A new instant messaging service offers unhackable encrypted communication that holds no personal information on users. PQChat

A new messaging service that claims to be the "world's most secure mobile communications app" has launched, aimed at privacy-conscious users concerned about third-party snooping and data collection.

PQChat - standing for post-quantum chat - provides an alternative to other popular messaging apps like WhatsApp, Telegram and SnapChat that offers users a service that does not collect or mine their data, while also claiming to be unhackable - even by a quantum computer.

The messaging service was developed by London-based firm SRD Wireless and is aimed primarily at the enterprise market, with business and government users able to create custom security applications to best serve their needs.


"Our business model is not to mine our users' data," said Andersen Cheng, CEO of SRD Wireless. "That's not an area we want to address. Since SRD's business model is based around selling solutions to enterprises rather than data mining, there is no need for us to hold any of this information."

Privacy has been paramount for many internet users since revelations of mass government surveillance surfaced last year through whistleblower Edward Snowden.

Other secure alternatives to social networks and messaging apps have emerged in recent months and many WhatsApp users migrated to rival platforms after it was taken over by Facebook, which itself was implicated in the spying scandal.

In March MyApollo was launched, a secure alternative to Facebook that sends users' data across a peer-to-peer network to ensure it cannot be picked up by third parties.

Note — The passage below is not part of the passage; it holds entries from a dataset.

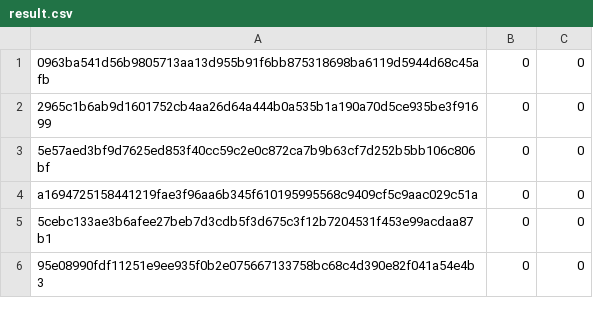
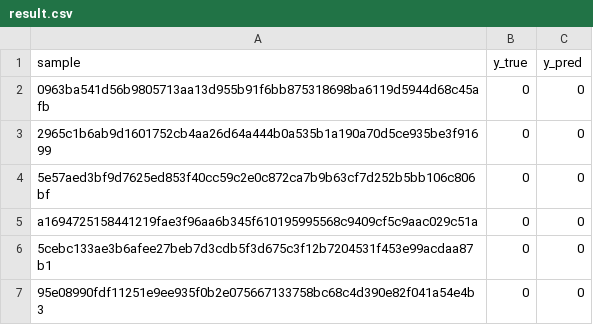
Before and after one commit to keukentrap/thesis, a CSV file: plots/china_vs_north-korea/result.csv, drawn as a sheet; only a part is shown.

```diff
--- a/plots/china_vs_north-korea/result.csv
+++ b/plots/china_vs_north-korea/result.csv
@@ -1 +1,2 @@
+sample,y_true,y_pred
 0963ba541d56b9805713aa13d955b91f6bb875318698ba6119d5944d68c45afb,0,0
```
Also changed, not shown: input/predict.csv, 40 other files.
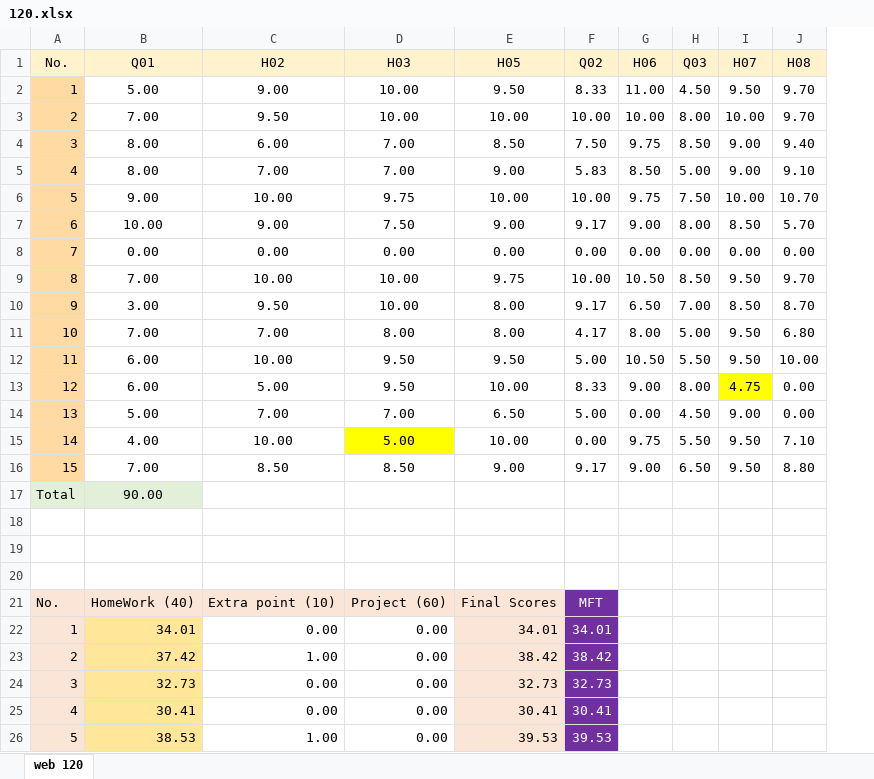
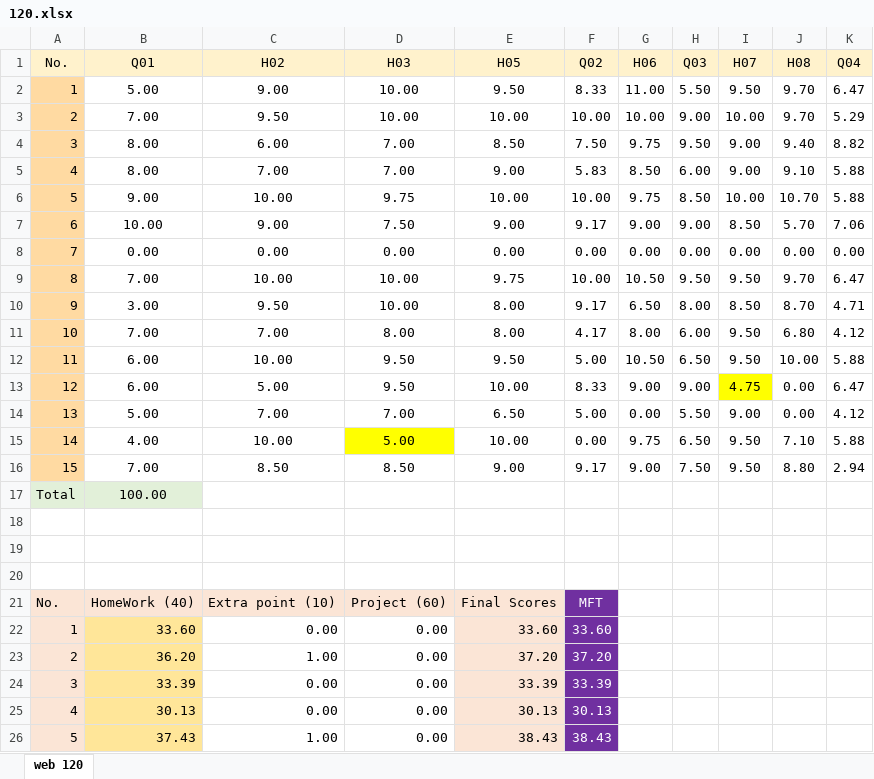
Before and after one commit to mkazemiraz/mft-scores, an Excel workbook: 120/120.xlsx, sheet web 120, drawn as a sheet; only a part is shown; values as stored, in another font and other column widths than the file's, no borders; the diff covers the shown part only; the diff names each change by its address in the sheet, - before the commit and + after, or states it on an @@ line.

Commit message:
Web 120 / Quiz 04

```diff
--- a/120/120.xlsx (sheet web 120)
+++ b/120/120.xlsx (sheet web 120)
+column K (Q04), rows 2-16: 6.47 | 5.29 | 8.82 | 5.88 | 5.88 | 7.06 | 0.00 | 6.47 | 4.71 | 4.12 | 5.88 | 6.47 | 4.12 | 5.88 | 2.94
-H2 (Q03): 4.50
+H2 (Q03): 5.50
-H3 (Q03): 8.00
+H3 (Q03): 9.00
-H4 (Q03): 8.50
+H4 (Q03): 9.50
-H5 (Q03): 5.00
+H5 (Q03): 6.00
-H6 (Q03): 7.50
+H6 (Q03): 8.50
-H7 (Q03): 8.00
+H7 (Q03): 9.00
-H9 (Q03): 8.50
+H9 (Q03): 9.50
-H10 (Q03): 7.00
+H10 (Q03): 8.00
-H11 (Q03): 5.00
+H11 (Q03): 6.00
-H12 (Q03): 5.50
+H12 (Q03): 6.50
-H13 (Q03): 8.00
+H13 (Q03): 9.00
-H14 (Q03): 4.50
+H14 (Q03): 5.50
-H15 (Q03): 5.50
+H15 (Q03): 6.50
-H16 (Q03): 6.50
+H16 (Q03): 7.50
-B17 (Q01): 90.00
+B17 (Q01): 100.00
-B22 (Q01): 34.01
+B22 (Q01): 33.60
-E22 (H05): 34.01
+E22 (H05): 33.60
-F22 (Q02): 34.01
+F22 (Q02): 33.60
-B23 (Q01): 37.42
+B23 (Q01): 36.20
-E23 (H05): 38.42
+E23 (H05): 37.20
-F23 (Q02): 38.42
+F23 (Q02): 37.20
-B24 (Q01): 32.73
+B24 (Q01): 33.39
-E24 (H05): 32.73
+E24 (H05): 33.39
-F24 (Q02): 32.73
+F24 (Q02): 33.39
-B25 (Q01): 30.41
+B25 (Q01): 30.13
-E25 (H05): 30.41
+E25 (H05): 30.13
-F25 (Q02): 30.41
+F25 (Q02): 30.13
-B26 (Q01): 38.53
+B26 (Q01): 37.43
-E26 (H05): 39.53
+E26 (H05): 38.43
-F26 (Q02): 39.53
+F26 (Q02): 38.43
```
Also changed, not shown: 27 edited cells elsewhere in this sheet.
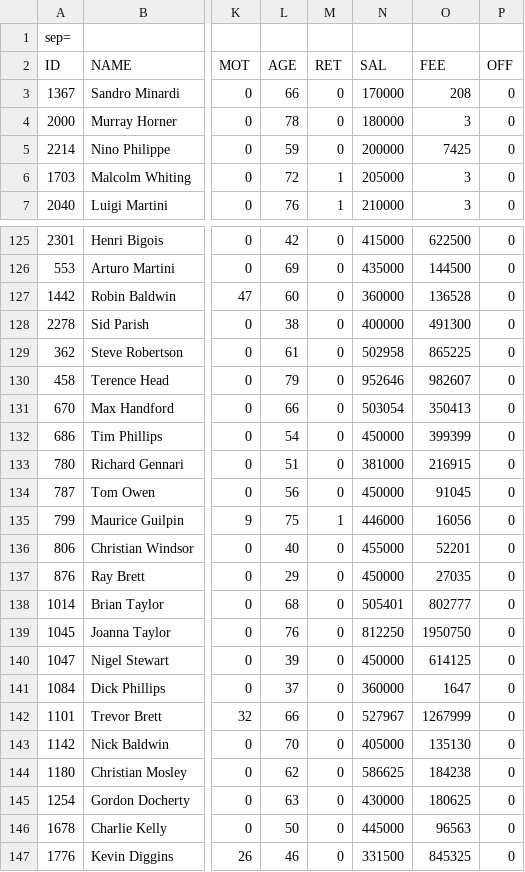
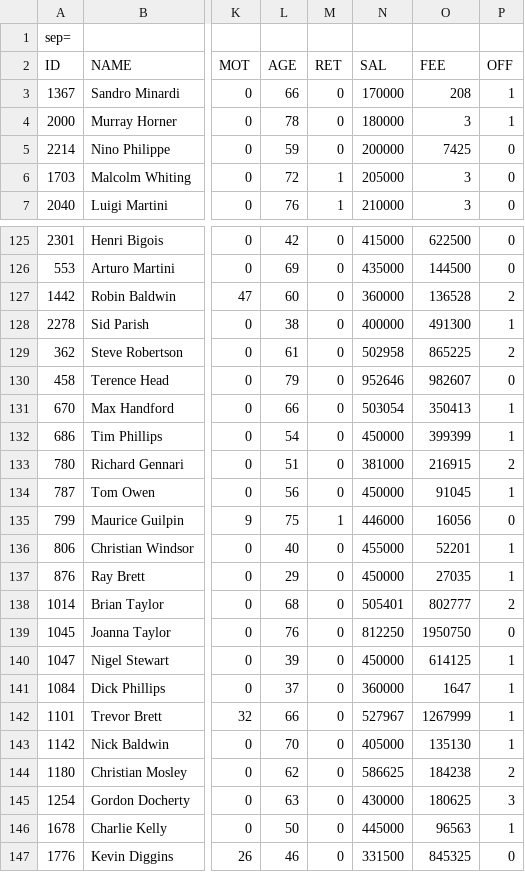
Before and after one commit to mariomolinacc/mariomolinacc.github.io, a CSV file: sgpro/staff/TDMarket.csv, drawn as a sheet; only a part is shown, gaps mark what is left out; the diff covers the shown part only; the diff names each change by its address in the sheet, - before the commit and + after, or states it on an @@ line.

Commit message:
Add files via upload

```diff
--- a/sgpro/staff/TDMarket.csv
+++ b/sgpro/staff/TDMarket.csv
-P3:P4 (OFF): 0
+P3:P4 (OFF): 1
-P127 (OFF): 0
+P127 (OFF): 2
-P128 (OFF): 0
+P128 (OFF): 1
-P129 (OFF): 0
+P129 (OFF): 2
-P131:P132 (OFF): 0
+P131:P132 (OFF): 1
-P133 (OFF): 0
+P133 (OFF): 2
-P134 (OFF): 0
+P134 (OFF): 1
-P136:P137 (OFF): 0
+P136:P137 (OFF): 1
-P138 (OFF): 0
+P138 (OFF): 2
-P140:P143 (OFF): 0
+P140:P143 (OFF): 1
-P144 (OFF): 0
+P144 (OFF): 2
-P145 (OFF): 0
+P145 (OFF): 3
-P146 (OFF): 0
+P146 (OFF): 1
```
Also changed, not shown: 5 edited cells elsewhere in this file.
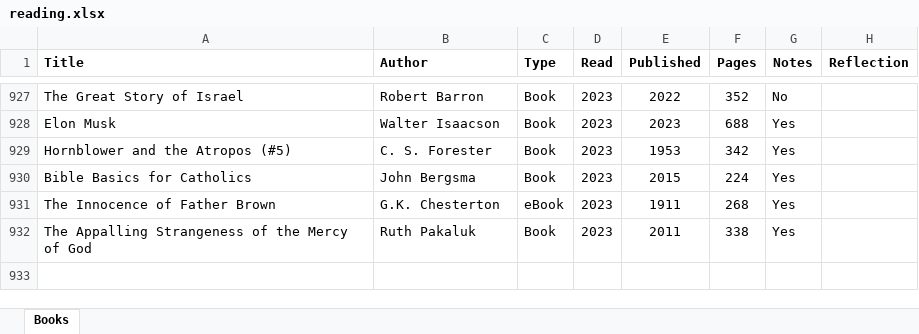
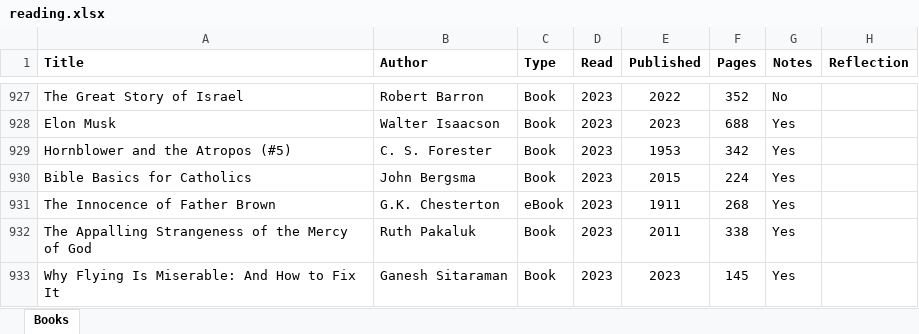
Before and after one commit to mkudija/mkudija.github.io, an Excel workbook: reading/reading.xlsx, sheet Books, drawn as a sheet; only a part is shown, gaps mark what is left out; values as stored, in another font and other column widths than the file's, no borders; conditional formats not drawn; the diff names each change by its address in the sheet, - before the commit and + after, or states it on an @@ line.

```diff
--- a/reading/reading.xlsx (sheet Books)
+++ b/reading/reading.xlsx (sheet Books)
+row 933: Why Flying Is Miserable: And How to Fix It | Ganesh Sitaraman | Book | 2023 | 2023 | 145 | Yes
```
Also changed, not shown: 23 other files.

PQChat goes one step further by offering quantum-computing proof encryption that utilises its own Never-The-Same (NTS) technology to protect users' data. NTS employs the McEliece cryptosystem, an algorithm developed in 1978 that has never been broken.

"The ongoing Snowden revelations have brought home just how easily accessible our personal information is to the NSA (National Security Agency) or other groups," Cheng said. "Yet most people are still handing over information to data miners, spammers and criminals without understanding what they are doing."

"People need to take back control of their data: even the smallest amount of personal information can compromise your privacy and security. Modern communication tools simply aren't built with this as a priority and so make compromises in order to allow communication."

PQChat has launched on iOS and will soon be arriving on Android.